Although I’m looking forward to the return to Kuwait and the final leg of the trip, I’m a little bit sad to be leaving all the great folks we’ve met this trip at every stop. This is a common occurrence with me and it happens every time I finish one of these.  I somehow feel like I’m abandoning my post.  I must have been a soldier in my last life.
One thing I think deserves special attention is our Escort Chris Pace and Mark our Marine investigator / Escort.  I can’t say enough about them and the hard work and attention they have paid to getting us efficiently and safely from place to place.  Chris is absolutely the best and Mark, being a former white house Marine in the Reagan administration is a consummate pro.  I love these guys and would work with them again anytime, anyplace.
Back in Kuwait tomorrow we will have the day off and I will treat everyone to the great Buffet Dinner at the hotel courtesy of Stars for Stripes.

Al Asad PS
Returned to billeting last night where Chris Pace and I share a room with 2 beds with sheets and no blankets. I use my small duffle for a pillow and a rugged spare shirt for a blanket and sleep the best sleep, though short, of the tour.
A trip to the shooting range has been arranged and we all arrive and get a quick weapons brief before the Band, Jessica, Managers, and crew step up to the firing line.  I opt out to act as photographer and get some great shots.  I hear a familiar accent from one of the guys and find that he is from Brooklyn, NY one of my adopted home town.  He sounded a little like the Actor John Leguizamo and I picked up on it right away.  We have a short conversation as we head to the airport vehicles and I promise to bring him an “Egg Cream, Kinish, and a Pastrami sandwich hnext time I pass through.  Short drive to the airport where the Plane is waiting, We say goodbye to our new friends at Al Asad and are airborne in the usual time.  A bit of a scare while loading though…no luggage palllet, which shows up eventually and easily makes the flight after a little adjustment to the seat configuration.  Addressing Suleimans concern, I tell him that he is justified since it was me that took him on his first Iraqi tour and showed him how to count and keep an eye on the aircraft pallets as they are brought to the plane.  I tell him that there will be a pop quiz after each tour.  Suleiman, James, and their new “boy” who I have affectionately named “Michael Jackson” ( no one including the locals has ever used his real name, Rahan)  have done a great job and the two sound guys from the band have worked together with them over and above their expectations, even staying each night to load the pallets.  I’m very proud of them all.

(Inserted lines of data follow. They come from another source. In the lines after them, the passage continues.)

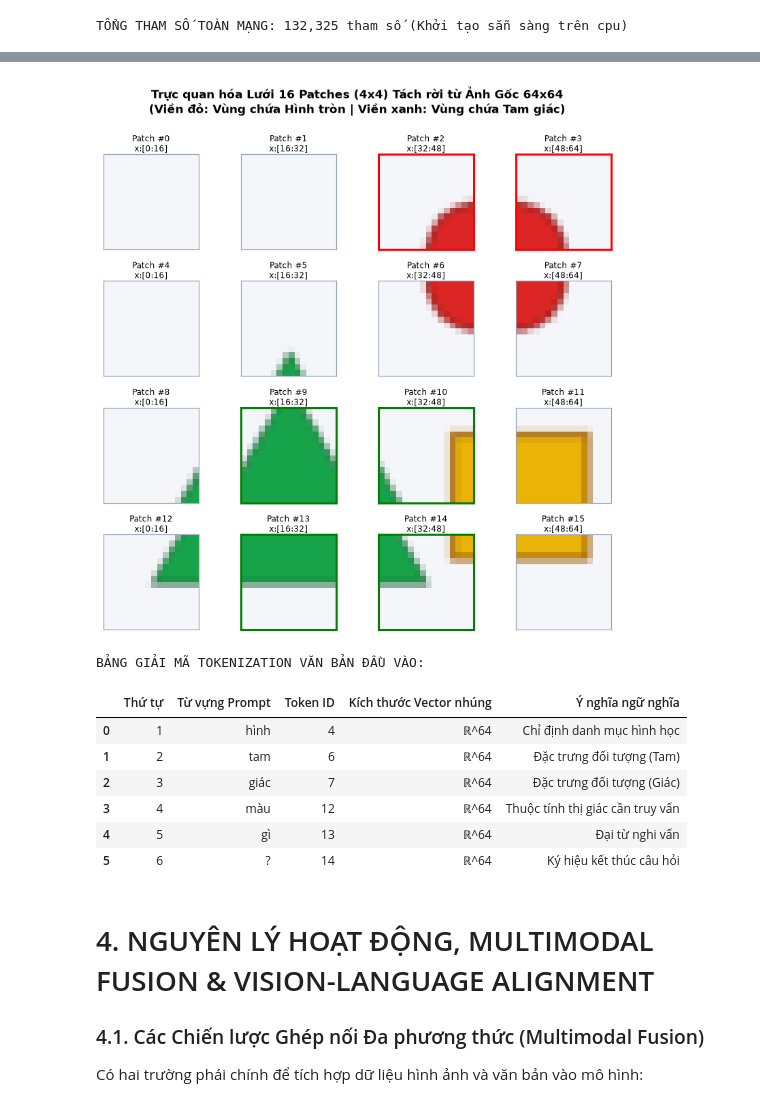
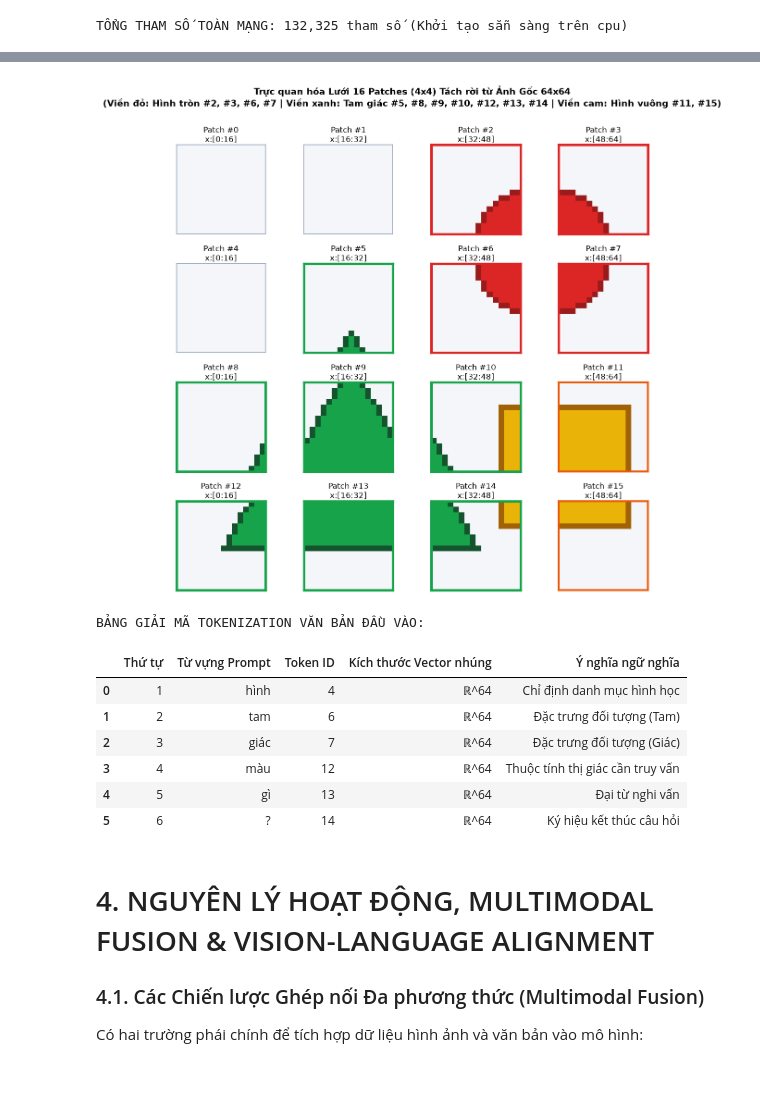
Before and after one commit to khanhlinh616/VLM_N1, a Jupyter notebook: notebook/vlm_demo.ipynb, the cells around one changed output, grey strips where cells are left out. Saved outputs shown, nothing was run; the diff lists cells and outputs as text; code cells hidden in the pictures; blank space fills up the shorter version.

Commit message:
Dong bo toan dien du an VLM: Chuan hoa thuc the hinh vuong vang, toa do 16 patches, cap nhat nghien cuu patch resolution va bo sung kiem thu tu dong

```diff
--- a/notebook/vlm_demo.ipynb
+++ b/notebook/vlm_demo.ipynb
@@ -597,42 +632,59 @@ for idx, patch_img, box in patches_list:
     ax = axes[r, c]
     ax.imshow(patch_img)
     ax.set_title(f"Patch #{idx}\nx:[{box[0]}:{box[2]}]", fontsize=8, pad=2)
-    # Đánh dấu viền màu để người học dễ nhận biết vật thể
-    border_color = 'red' if idx in (2, 3) else ('green' if idx in (9, 10, 13, 14) else '#94a3b8')
+    # Đánh dấu viền màu chuẩn xác theo vị trí không gian của từng vật thể:
+    # - Hình tròn đỏ: Patch #2, #3, #6, #7
+    # - Hình tam giác xanh lá: Patch #5, #8, #9, #10, #12, #13, #14
+    # - Hình vuông vàng: Patch #11, #15 (Patch #10, #14 giao thoa với tam giác)
+    # - Nền xám nhạt trống: Patch #0, #1, #4
+    if idx in (2, 3, 6, 7):
+        border_color = '#dc2626'  # Viền đỏ: Hình tròn
+        border_width = 2.5
+    elif idx in (5, 8, 9, 10, 12, 13, 14):
+        border_color = '#16a34a'  # Viền xanh lá: Tam giác
+        border_width = 2.5
+    elif idx in (11, 15):
+        border_color = '#ea580c'  # Viền cam: Hình vuông vàng
+        border_width = 2.0
+    else:
+        border_color = '#94a3b8'  # Viền xám: Nền trống
+        border_width = 0.8
+
     for spine in ax.spines.values():
         spine.set_edgecolor(border_color)
-        spine.set_linewidth(2 if border_color != '#94a3b8' else 0.8)
+        spine.set_linewidth(border_width)
     ax.set_xticks([])
     ax.set_yticks([])
 
-plt.suptitle("Trực quan hóa Lưới 16 Patches (4x4) Tách rời từ Ảnh Gốc 64x64\n(Viền đỏ: Vùng chứa Hình tròn | Viền xanh: Vùng chứa Tam giác)",
-             fontsize=11, fontweight='bold', y=0.99)
+plt.suptitle("Trực quan hóa Lưới 16 Patches (4x4) Tách rời từ Ảnh Gốc 64x64\n(Viền đỏ: Hình tròn #2, #3, #6, #7 | Viền xanh: Tam giác #5, #8, #9, #10, #12, #13, #14 | Viền cam: Hình vuông #11, #15)",
+             fontsize=9.2, fontweight='bold', y=0.99)
 plt.tight_layout()
+plt.savefig('data/patches_grid_illustration.png', dpi=150, bbox_inches='tight')
 plt.show()
 
 # 2. Minh họa quá trình Tokenize câu Prompt thành Subword Tokens
 sample_prompt = "hình tam giác màu gì ?"
 prompt_tokens = [w for w in sample_prompt.split() if w in VOCAB]
 prompt_ids = [VOCAB[w] for w in prompt_tokens]
 
 df_tokens = pd.DataFrame({
     "Thứ tự": range(1, len(prompt_tokens) + 1),
     "Từ vựng Prompt": prompt_tokens,
     "Token ID": prompt_ids,
     "Kích thước Vector nhúng": ["ℝ^64"] * len(prompt_tokens),
     "Ý nghĩa ngữ nghĩa": [
         "Chỉ định danh mục hình học",
         "Đặc trưng đối tượng (Tam)",
         "Đặc trưng đối tượng (Giác)",
         "Thuộc tính thị giác cần truy vấn",
         "Đại từ nghi vấn",
         "Ký hiệu kết thúc câu hỏi"
     ]
 })
 print("\nBẢNG GIẢI MÃ TOKENIZATION VĂN BẢN ĐẦU VÀO:")
 display(df_tokens)
 # %% [output]
-[figure, old version]
+[figure, new version]
 BẢNG GIẢI MÃ TOKENIZATION VĂN BẢN ĐẦU VÀO:
 |  | Thứ tự | Từ vựng Prompt | Token ID | Kích thước Vector nhúng | Ý nghĩa ngữ nghĩa |
 | 0 | 1 | hình | 4 | ℝ^64 | Chỉ định danh mục hình học |
```
Also changed, not shown: parts of 7 cells of this notebook, 6 other files.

Enroute, we stop back at Balad for fuel…I know, Geographically it doesn’t make sense, but that’s where the fuel is.  A short layover and we are airborne once again and headed for Kuwait.  Great young Crew on this one including a cute female load master.  They are appreciative of the pictures the performers sign for them as we begin our decent into Kuwait.  More later, and all the best.
Jim Cantale

Last day…..
I’m sitting in a 4 star hotel room in Kuwait enjoying the air conditioning, clean sheets, and upscale environment, about to leave for my home in Los Angeles at 0500, thinking about how easy we back home have it compared to the all the men and women we have just visited in all the camps throughout Iraq who have given up so much to do the great work they do in the field.  On behalf of Judy Seale, I took Jessica Sierra and the OSB band for a farewell dinner tonight in the hotel and our conversations reflected the pride we all have in you all and the sense of satisfaction we receive from giving up a few of our luxuries for a few days to give something to you, the men and women of the armed forces, who have given up so much for us. To the man they all agree that the impact of their Iraqi visit will be with them for the rest of their lives.  Likewise for me who will probably return with other shows, proudly nonetheless.  Please know that we are all grateful for the work all of you do and that you all remain in all our hearts thoughts, and prayers.  Please feel free to forward or post this as a general thank you from us to you.
Best Regards for a safe return,
Jim Cantale
Tour Coordinator for Stars For Stripes